As the 056635 application was filed on November 21st, 2015 and claims priority back to applications filed as early as October 21st, 2014, this announcement can only mean that United Cannabis Corp. has chosen to enter the National Phase in a handful of nations.
To those unfamiliar with the process for obtaining world-wide patent protection, the most common method of obtaining patent protection in multiple nations is through the filing of a patent application under the "Patent Cooperation Treaty" or "PCT."
When a PCT application is filed, a "dummy" application is placed on file with an appropriate receiving office, typically the United States Patent and Trademark Office, the European Patent Office, or the International Bureau at the World Intellectual Property Organization.
After this initial application is filed, applicants have roughly 30 months to decide which countries, if any, they would like to seek patent protection in. When the inventor decides to enter specific nations, the application enters the "National Phase", as mentioned in the press release.
While not all nations are signatories to the PCT, 145 nations are, including the 15 nations mentioned in the press release. By entering the National Phase, United Cannabis Corp. has formally filed applications in those 15 nations, which are all "child" applications of the '635 application.
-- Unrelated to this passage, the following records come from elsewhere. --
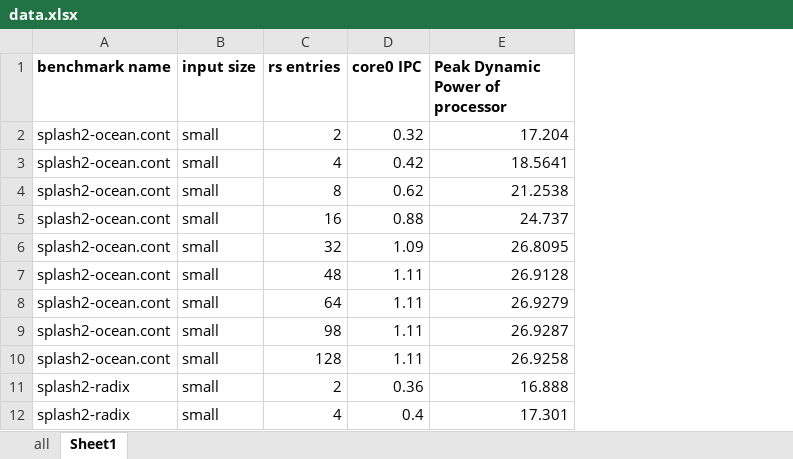
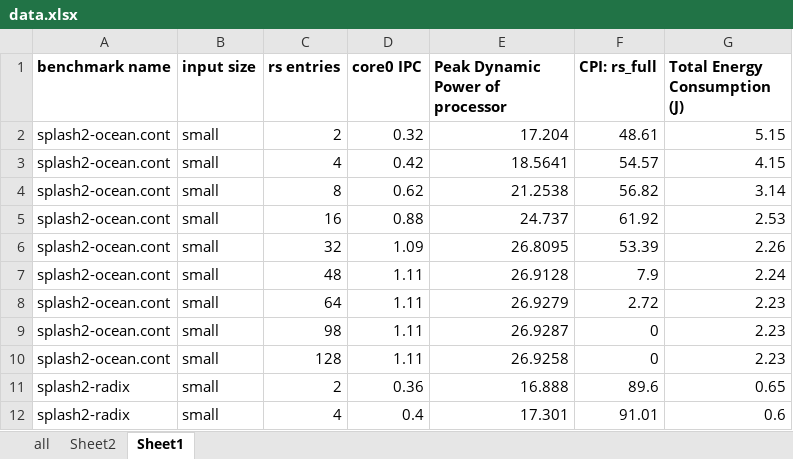
Before and after one commit to atrinh1996/EE156Spring2023, an Excel workbook: Labs/Lab2/1core/data.xlsx, sheet Sheet1, drawn as a sheet; only a part is shown; values as stored, in another font and other column widths than the file's, no borders; charts and pictures not drawn; the diff names each change by its address in the sheet, - before the commit and + after, or states it on an @@ line.

```diff
--- a/Labs/Lab2/1core/data.xlsx (sheet Sheet1)
+++ b/Labs/Lab2/1core/data.xlsx (sheet Sheet1)
+sheet tab: Sheet2
+column F (CPI: rs_full), rows 2-12: 48.61 | 54.57 | 56.82 | 61.92 | 53.39 | 7.9 | 2.72 | 0 | 0 | 89.6 | 91.01
+column G (Total Energy Consumption (J)), rows 2-12: 5.15 | 4.15 | 3.14 | 2.53 | 2.26 | 2.24 | 2.23 | 2.23 | 2.23 | 0.65 | 0.6
```
Also changed, not shown: sheet all, charts or pictures, 4 other files.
As for the patent application itself, United Cannabis Corp. is attempting to gain protection over extracts comprising a mixture of 95% total cannabinoids, and at least one terpene or flavonoid, where the 95% cannabinoid portion of the extract contains at least four of the following cannabinoids: THCa, CBDa, CBNa, CBCa, THC, CBN, CNB, and CBC. The patent also seeks protection over formulations of the above extract couple with medium chain triglyceride, as well as a method of preparing the above extract.
The exact scope of United Cannabis' protection over these technologies has yet to be determined, but it will be interesting to see how each of those 15 nations will treat United Cannabis' proposed claim language, especially given the subject matter of the application.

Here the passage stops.